▶ Directions for this task:
Extract every record, keeping each one exactly as it is.

----- Exercise input -----

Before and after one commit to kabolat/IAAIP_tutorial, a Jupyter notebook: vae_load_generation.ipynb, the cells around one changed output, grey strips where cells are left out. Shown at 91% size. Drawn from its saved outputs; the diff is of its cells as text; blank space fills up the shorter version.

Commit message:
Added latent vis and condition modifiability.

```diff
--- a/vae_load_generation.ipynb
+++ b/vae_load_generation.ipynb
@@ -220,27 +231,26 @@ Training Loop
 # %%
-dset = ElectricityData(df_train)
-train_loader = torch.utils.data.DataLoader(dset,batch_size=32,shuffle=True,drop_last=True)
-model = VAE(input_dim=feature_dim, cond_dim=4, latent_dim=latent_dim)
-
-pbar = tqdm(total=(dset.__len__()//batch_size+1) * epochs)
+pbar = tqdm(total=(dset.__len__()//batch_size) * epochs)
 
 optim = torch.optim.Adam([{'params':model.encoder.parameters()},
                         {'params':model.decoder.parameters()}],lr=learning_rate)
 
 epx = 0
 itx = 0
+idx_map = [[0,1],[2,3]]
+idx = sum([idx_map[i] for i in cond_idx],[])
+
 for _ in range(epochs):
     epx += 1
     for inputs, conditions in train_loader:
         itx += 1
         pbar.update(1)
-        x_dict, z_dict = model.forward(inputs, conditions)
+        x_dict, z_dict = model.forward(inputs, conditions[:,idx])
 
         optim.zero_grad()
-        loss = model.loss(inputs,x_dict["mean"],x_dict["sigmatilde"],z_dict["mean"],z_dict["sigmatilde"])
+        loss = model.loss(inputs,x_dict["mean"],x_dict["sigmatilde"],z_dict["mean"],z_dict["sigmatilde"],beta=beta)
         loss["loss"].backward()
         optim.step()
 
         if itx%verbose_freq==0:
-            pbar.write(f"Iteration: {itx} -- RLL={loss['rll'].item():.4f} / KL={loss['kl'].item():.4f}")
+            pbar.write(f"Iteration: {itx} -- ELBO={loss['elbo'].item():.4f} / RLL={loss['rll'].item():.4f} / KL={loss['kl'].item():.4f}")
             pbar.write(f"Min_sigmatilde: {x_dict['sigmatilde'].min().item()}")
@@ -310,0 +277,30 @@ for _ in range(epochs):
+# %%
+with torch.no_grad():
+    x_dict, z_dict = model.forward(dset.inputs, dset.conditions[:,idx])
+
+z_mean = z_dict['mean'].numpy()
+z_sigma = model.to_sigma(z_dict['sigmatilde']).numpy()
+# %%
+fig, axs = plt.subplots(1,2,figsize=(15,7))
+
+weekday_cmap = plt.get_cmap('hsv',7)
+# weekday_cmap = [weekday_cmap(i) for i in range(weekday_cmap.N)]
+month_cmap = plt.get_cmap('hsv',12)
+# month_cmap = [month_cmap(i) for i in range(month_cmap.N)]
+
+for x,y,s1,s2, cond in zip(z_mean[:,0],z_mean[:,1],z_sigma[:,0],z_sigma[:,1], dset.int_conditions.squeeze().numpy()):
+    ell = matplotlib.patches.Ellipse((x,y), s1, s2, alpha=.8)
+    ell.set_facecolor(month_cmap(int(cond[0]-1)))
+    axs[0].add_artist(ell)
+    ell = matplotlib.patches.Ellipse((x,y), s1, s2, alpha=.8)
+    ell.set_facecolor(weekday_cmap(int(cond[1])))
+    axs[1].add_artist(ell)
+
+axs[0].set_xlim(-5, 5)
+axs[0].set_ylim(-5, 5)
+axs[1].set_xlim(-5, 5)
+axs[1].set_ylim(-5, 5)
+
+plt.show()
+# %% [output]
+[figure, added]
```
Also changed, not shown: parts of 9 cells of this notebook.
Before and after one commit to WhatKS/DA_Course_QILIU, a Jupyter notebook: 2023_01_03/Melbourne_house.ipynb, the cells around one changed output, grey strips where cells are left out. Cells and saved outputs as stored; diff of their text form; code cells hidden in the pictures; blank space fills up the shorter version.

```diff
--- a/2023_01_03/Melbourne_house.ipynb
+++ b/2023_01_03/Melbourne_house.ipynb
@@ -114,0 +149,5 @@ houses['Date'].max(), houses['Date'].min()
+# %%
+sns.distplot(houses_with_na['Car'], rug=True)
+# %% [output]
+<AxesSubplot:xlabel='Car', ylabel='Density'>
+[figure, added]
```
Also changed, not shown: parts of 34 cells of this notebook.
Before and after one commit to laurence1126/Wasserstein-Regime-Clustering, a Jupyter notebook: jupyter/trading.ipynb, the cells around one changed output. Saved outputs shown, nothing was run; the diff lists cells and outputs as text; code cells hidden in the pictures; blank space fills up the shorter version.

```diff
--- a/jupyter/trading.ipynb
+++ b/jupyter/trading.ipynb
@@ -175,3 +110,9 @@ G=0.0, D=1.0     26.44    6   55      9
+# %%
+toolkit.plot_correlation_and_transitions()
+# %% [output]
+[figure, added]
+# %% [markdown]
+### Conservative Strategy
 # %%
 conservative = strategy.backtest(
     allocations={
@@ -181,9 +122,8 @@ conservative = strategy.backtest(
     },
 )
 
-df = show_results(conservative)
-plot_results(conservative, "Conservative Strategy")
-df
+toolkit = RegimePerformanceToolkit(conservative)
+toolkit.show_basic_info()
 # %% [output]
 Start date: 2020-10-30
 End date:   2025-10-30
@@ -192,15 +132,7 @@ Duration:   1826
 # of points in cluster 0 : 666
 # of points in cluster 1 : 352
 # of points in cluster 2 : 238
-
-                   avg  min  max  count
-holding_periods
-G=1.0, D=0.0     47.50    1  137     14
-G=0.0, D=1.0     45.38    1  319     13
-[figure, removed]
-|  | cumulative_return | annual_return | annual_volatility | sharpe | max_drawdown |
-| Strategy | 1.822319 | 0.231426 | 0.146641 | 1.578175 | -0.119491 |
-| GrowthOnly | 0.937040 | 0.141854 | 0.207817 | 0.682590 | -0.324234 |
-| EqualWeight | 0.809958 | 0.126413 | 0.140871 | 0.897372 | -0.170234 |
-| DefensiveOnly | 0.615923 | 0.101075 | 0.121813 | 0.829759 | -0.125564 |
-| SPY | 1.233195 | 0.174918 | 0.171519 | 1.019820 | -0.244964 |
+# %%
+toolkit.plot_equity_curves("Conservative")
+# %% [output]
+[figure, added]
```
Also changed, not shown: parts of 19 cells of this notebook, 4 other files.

-----

▶ Written response:
Before and after one commit to kabolat/IAAIP_tutorial, a Jupyter notebook: vae_load_generation.ipynb, the cells around one changed output, grey strips where cells are left out. Shown at 91% size. Drawn from its saved outputs; the diff is of its cells as text; blank space fills up the shorter version.

Commit message:
Added latent vis and condition modifiability.

```diff
--- a/vae_load_generation.ipynb
+++ b/vae_load_generation.ipynb
@@ -220,27 +231,26 @@ Training Loop
 # %%
-dset = ElectricityData(df_train)
-train_loader = torch.utils.data.DataLoader(dset,batch_size=32,shuffle=True,drop_last=True)
-model = VAE(input_dim=feature_dim, cond_dim=4, latent_dim=latent_dim)
-
-pbar = tqdm(total=(dset.__len__()//batch_size+1) * epochs)
+pbar = tqdm(total=(dset.__len__()//batch_size) * epochs)
 
 optim = torch.optim.Adam([{'params':model.encoder.parameters()},
                         {'params':model.decoder.parameters()}],lr=learning_rate)
 
 epx = 0
 itx = 0
+idx_map = [[0,1],[2,3]]
+idx = sum([idx_map[i] for i in cond_idx],[])
+
 for _ in range(epochs):
     epx += 1
     for inputs, conditions in train_loader:
         itx += 1
         pbar.update(1)
-        x_dict, z_dict = model.forward(inputs, conditions)
+        x_dict, z_dict = model.forward(inputs, conditions[:,idx])
 
         optim.zero_grad()
-        loss = model.loss(inputs,x_dict["mean"],x_dict["sigmatilde"],z_dict["mean"],z_dict["sigmatilde"])
+        loss = model.loss(inputs,x_dict["mean"],x_dict["sigmatilde"],z_dict["mean"],z_dict["sigmatilde"],beta=beta)
         loss["loss"].backward()
         optim.step()
 
         if itx%verbose_freq==0:
-            pbar.write(f"Iteration: {itx} -- RLL={loss['rll'].item():.4f} / KL={loss['kl'].item():.4f}")
+            pbar.write(f"Iteration: {itx} -- ELBO={loss['elbo'].item():.4f} / RLL={loss['rll'].item():.4f} / KL={loss['kl'].item():.4f}")
             pbar.write(f"Min_sigmatilde: {x_dict['sigmatilde'].min().item()}")
@@ -310,0 +277,30 @@ for _ in range(epochs):
+# %%
+with torch.no_grad():
+    x_dict, z_dict = model.forward(dset.inputs, dset.conditions[:,idx])
+
+z_mean = z_dict['mean'].numpy()
+z_sigma = model.to_sigma(z_dict['sigmatilde']).numpy()
+# %%
+fig, axs = plt.subplots(1,2,figsize=(15,7))
+
+weekday_cmap = plt.get_cmap('hsv',7)
+# weekday_cmap = [weekday_cmap(i) for i in range(weekday_cmap.N)]
+month_cmap = plt.get_cmap('hsv',12)
+# month_cmap = [month_cmap(i) for i in range(month_cmap.N)]
+
+for x,y,s1,s2, cond in zip(z_mean[:,0],z_mean[:,1],z_sigma[:,0],z_sigma[:,1], dset.int_conditions.squeeze().numpy()):
+    ell = matplotlib.patches.Ellipse((x,y), s1, s2, alpha=.8)
+    ell.set_facecolor(month_cmap(int(cond[0]-1)))
+    axs[0].add_artist(ell)
+    ell = matplotlib.patches.Ellipse((x,y), s1, s2, alpha=.8)
+    ell.set_facecolor(weekday_cmap(int(cond[1])))
+    axs[1].add_artist(ell)
+
+axs[0].set_xlim(-5, 5)
+axs[0].set_ylim(-5, 5)
+axs[1].set_xlim(-5, 5)
+axs[1].set_ylim(-5, 5)
+
+plt.show()
+# %% [output]
+[figure, added]
```
Also changed, not shown: parts of 9 cells of this notebook.
Before and after one commit to WhatKS/DA_Course_QILIU, a Jupyter notebook: 2023_01_03/Melbourne_house.ipynb, the cells around one changed output, grey strips where cells are left out. Cells and saved outputs as stored; diff of their text form; code cells hidden in the pictures; blank space fills up the shorter version.

```diff
--- a/2023_01_03/Melbourne_house.ipynb
+++ b/2023_01_03/Melbourne_house.ipynb
@@ -114,0 +149,5 @@ houses['Date'].max(), houses['Date'].min()
+# %%
+sns.distplot(houses_with_na['Car'], rug=True)
+# %% [output]
+<AxesSubplot:xlabel='Car', ylabel='Density'>
+[figure, added]
```
Also changed, not shown: parts of 34 cells of this notebook.
Before and after one commit to laurence1126/Wasserstein-Regime-Clustering, a Jupyter notebook: jupyter/trading.ipynb, the cells around one changed output. Saved outputs shown, nothing was run; the diff lists cells and outputs as text; code cells hidden in the pictures; blank space fills up the shorter version.

```diff
--- a/jupyter/trading.ipynb
+++ b/jupyter/trading.ipynb
@@ -175,3 +110,9 @@ G=0.0, D=1.0     26.44    6   55      9
+# %%
+toolkit.plot_correlation_and_transitions()
+# %% [output]
+[figure, added]
+# %% [markdown]
+### Conservative Strategy
 # %%
 conservative = strategy.backtest(
     allocations={
@@ -181,9 +122,8 @@ conservative = strategy.backtest(
     },
 )
 
-df = show_results(conservative)
-plot_results(conservative, "Conservative Strategy")
-df
+toolkit = RegimePerformanceToolkit(conservative)
+toolkit.show_basic_info()
 # %% [output]
 Start date: 2020-10-30
 End date:   2025-10-30
@@ -192,15 +132,7 @@ Duration:   1826
 # of points in cluster 0 : 666
 # of points in cluster 1 : 352
 # of points in cluster 2 : 238
-
-                   avg  min  max  count
-holding_periods
-G=1.0, D=0.0     47.50    1  137     14
-G=0.0, D=1.0     45.38    1  319     13
-[figure, removed]
-|  | cumulative_return | annual_return | annual_volatility | sharpe | max_drawdown |
-| Strategy | 1.822319 | 0.231426 | 0.146641 | 1.578175 | -0.119491 |
-| GrowthOnly | 0.937040 | 0.141854 | 0.207817 | 0.682590 | -0.324234 |
-| EqualWeight | 0.809958 | 0.126413 | 0.140871 | 0.897372 | -0.170234 |
-| DefensiveOnly | 0.615923 | 0.101075 | 0.121813 | 0.829759 | -0.125564 |
-| SPY | 1.233195 | 0.174918 | 0.171519 | 1.019820 | -0.244964 |
+# %%
+toolkit.plot_equity_curves("Conservative")
+# %% [output]
+[figure, added]
```
Also changed, not shown: parts of 19 cells of this notebook, 4 other files.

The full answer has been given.